■ **YOUR OBJECTIVE**: Search the lines of the records for the word "internals", and copy every line that has it.

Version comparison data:
+ + +

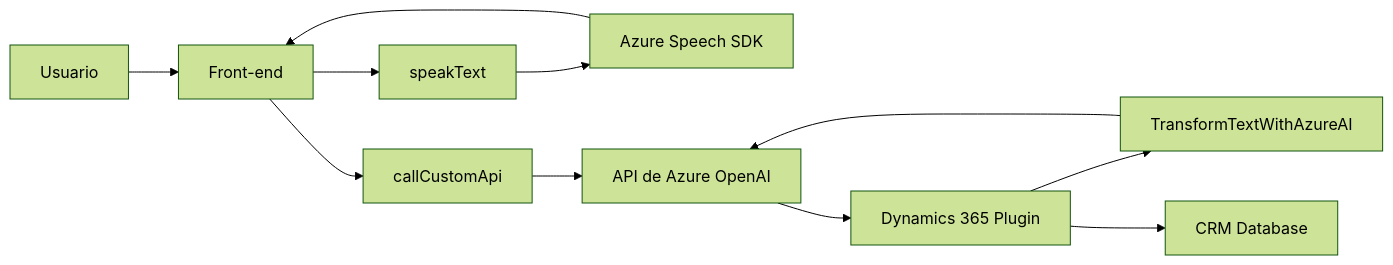
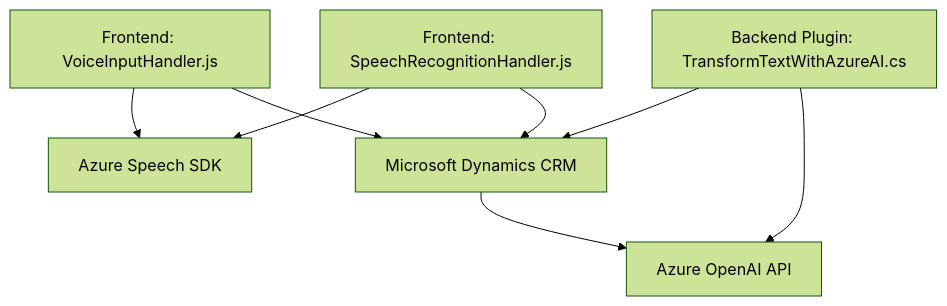
The diagram in README.md (blopezdm/NETCORE_BILBAO2025), drawn with Mermaid (forest theme) before and after one commit. The commit also changed other lines of this file, not shown here.

````diff
--- a/README.md
+++ b/README.md
@@ -42,13 +44,17 @@
 ```mermaid
-graph LR
-    A["Usuario"] --> B["Front-end"]
-    B --> C["speakText"]
-    B --> D["callCustomApi"]
-    C --> E["Azure Speech SDK"]
-    D --> F["API de Azure OpenAI"]
-    E --> B
-    F --> G["Dynamics 365 Plugin"]
-    G --> H["TransformTextWithAzureAI"]
-    H --> F
-    G --> I["CRM Database"]
+graph TD
+  A["Frontend: VoiceInputHandler.js"]
+  B["Frontend: SpeechRecognitionHandler.js"]
+  C["Backend Plugin: TransformTextWithAzureAI.cs"]
+  D["Azure Speech SDK"]
+  E["Azure OpenAI API"]
+  F["Microsoft Dynamics CRM"]
+  
+  A --> D
+  B --> D
+  A --> F
+  B --> F
+  C --> F
+  C --> E
+  F --> E
 ```
````
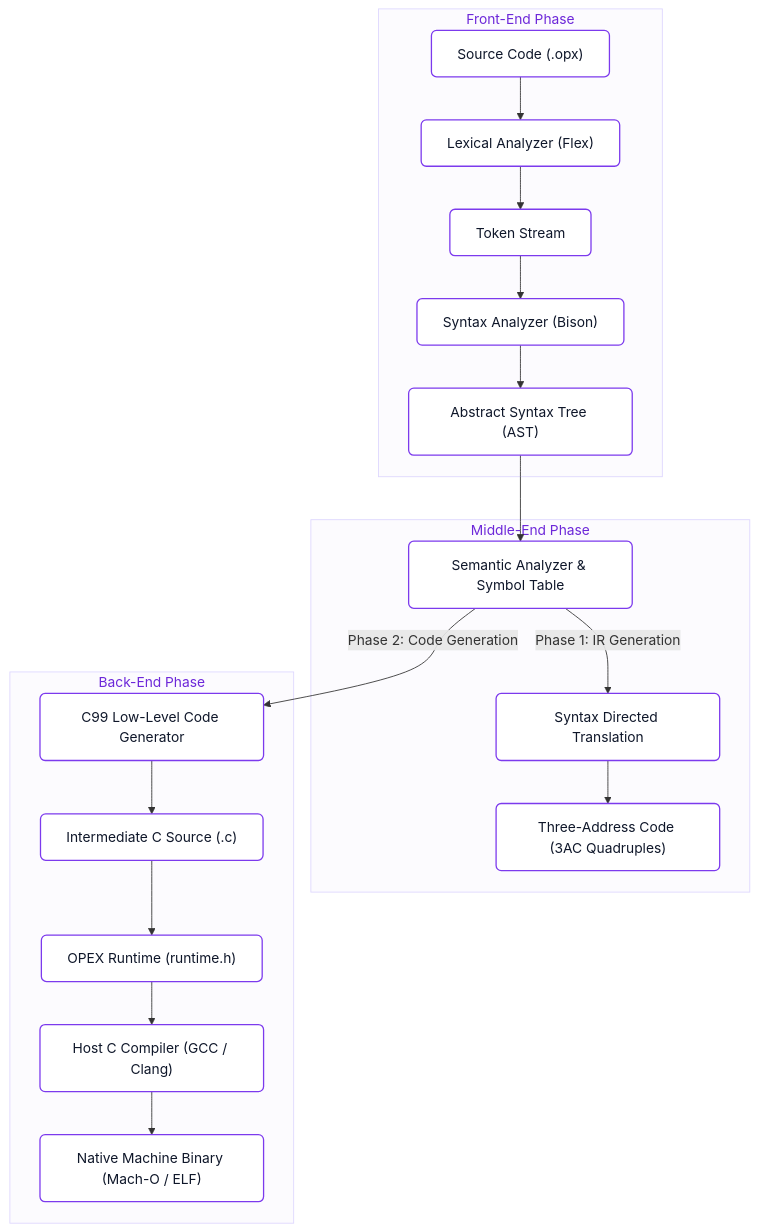
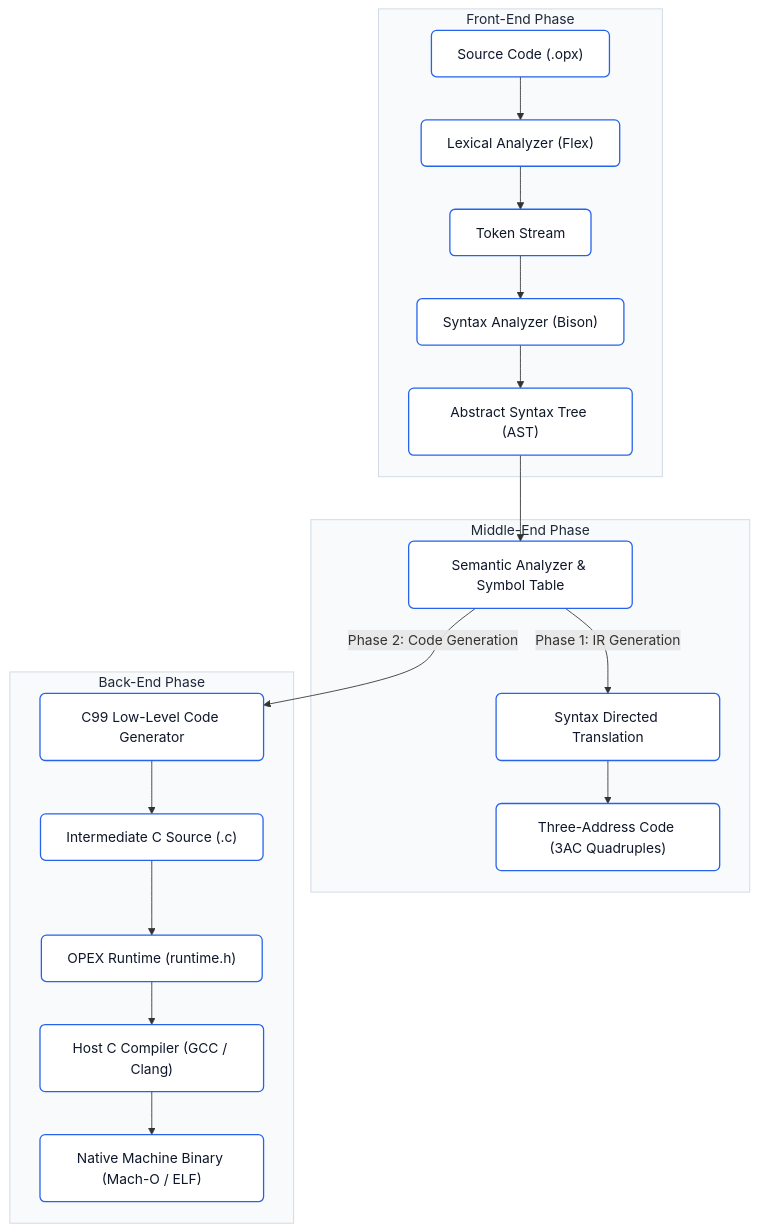
Before and after one commit to gaurav-budhwani/OPEX: the diagram in docs/compiler-internals/pipeline.md, drawn with Mermaid. The commit also changed 4 other files, not shown here.

````diff
--- a/docs/compiler-internals/pipeline.md
+++ b/docs/compiler-internals/pipeline.md
@@ -9,28 +9,28 @@
 ```mermaid
 flowchart TD
     subgraph FrontEnd ["Front-End Phase"]
         Src["Source Code (.opx)"] --> Lexer["Lexical Analyzer (Flex)"]
         Lexer --> Tokens["Token Stream"]
         Tokens --> Parser["Syntax Analyzer (Bison)"]
         Parser --> AST["Abstract Syntax Tree (AST)"]
     end
     
     subgraph MiddleEnd ["Middle-End Phase"]
         AST --> Semantic["Semantic Analyzer & Symbol Table"]
         Semantic -->|"Phase 1: IR Generation"| SDT["Syntax Directed Translation"]
         SDT --> IR["Three-Address Code (3AC Quadruples)"]
     end
     
     subgraph BackEnd ["Back-End Phase"]
         Semantic -->|"Phase 2: Code Generation"| Lowering["C99 Low-Level Code Generator"]
         Lowering --> CSource["Intermediate C Source (.c)"]
         CSource --> Runtime["OPEX Runtime (runtime.h)"]
         Runtime --> HostCC["Host C Compiler (GCC / Clang)"]
         HostCC --> Binary["Native Machine Binary (Mach-O / ELF)"]
     end
 
-    classDef stage fill:#ffffff,stroke:#7c3aed,stroke-width:1.5px,color:#0f172a,rx:6px,ry:6px;
-    classDef sub fill:#fcfbfe,stroke:#ddd6fe,stroke-width:1px,color:#6d28d9;
+    classDef stage fill:#ffffff,stroke:#2563eb,stroke-width:1.5px,color:#0f172a,rx:6px,ry:6px;
+    classDef sub fill:#f8fafc,stroke:#cbd5e1,stroke-width:1px,color:#1e293b;
     class Src,Lexer,Tokens,Parser,AST,Semantic,SDT,IR,Lowering,CSource,Runtime,HostCC,Binary stage;
     class FrontEnd,MiddleEnd,BackEnd sub;
 ```
````
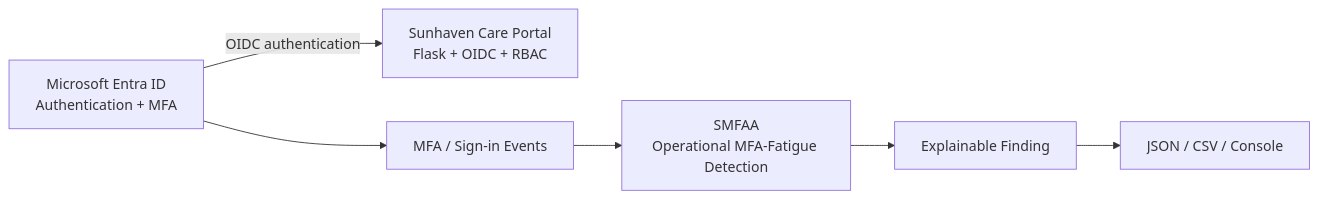
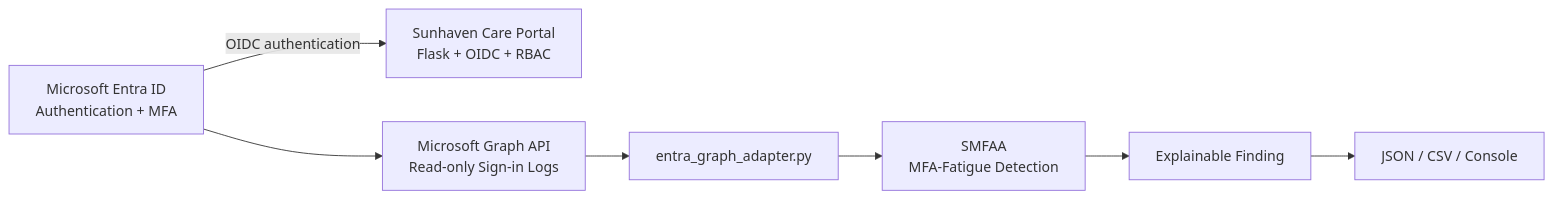
Before and after one commit to iam-governance-lab/AC-2-Identity-access-governance-for-a-high-turnover-care-workforce-security-led-: the first of 2 diagrams in services/Sunhaven MFA Fatigue Attack Analyzer/docs/architecture-and-design.md, drawn with Mermaid. The commit also changed other lines of this file, not shown here.

Commit message:
Update SMFAA architecture for live Graph integration

````diff
--- a/services/Sunhaven MFA Fatigue Attack Analyzer/docs/architecture-and-design.md
+++ b/services/Sunhaven MFA Fatigue Attack Analyzer/docs/architecture-and-design.md
@@ -7,15 +7,17 @@
 ```mermaid
 flowchart LR
     ENTRA["Microsoft Entra ID<br/>Authentication + MFA"]
     PORTAL["Sunhaven Care Portal<br/>Flask + OIDC + RBAC"]
-    EVENTS["MFA / Sign-in Events"]
-    SMFAA["SMFAA<br/>Operational MFA-Fatigue Detection"]
+    GRAPH["Microsoft Graph API<br/>Read-only Sign-in Logs"]
+    ADAPTER["entra_graph_adapter.py"]
+    SMFAA["SMFAA<br/>MFA-Fatigue Detection"]
     FINDING["Explainable Finding"]
     OUTPUT["JSON / CSV / Console"]
 
     ENTRA -->|OIDC authentication| PORTAL
-    ENTRA --> EVENTS
-    EVENTS --> SMFAA
+    ENTRA --> GRAPH
+    GRAPH --> ADAPTER
+    ADAPTER --> SMFAA
     SMFAA --> FINDING
     FINDING --> OUTPUT
 ```
````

+ + +

■ **RESPONSE AREA**:
Before and after one commit to gaurav-budhwani/OPEX: the diagram in docs/compiler-internals/pipeline.md, drawn with Mermaid. The commit also changed 4 other files, not shown here.
--- a/docs/compiler-internals/pipeline.md
+++ b/docs/compiler-internals/pipeline.md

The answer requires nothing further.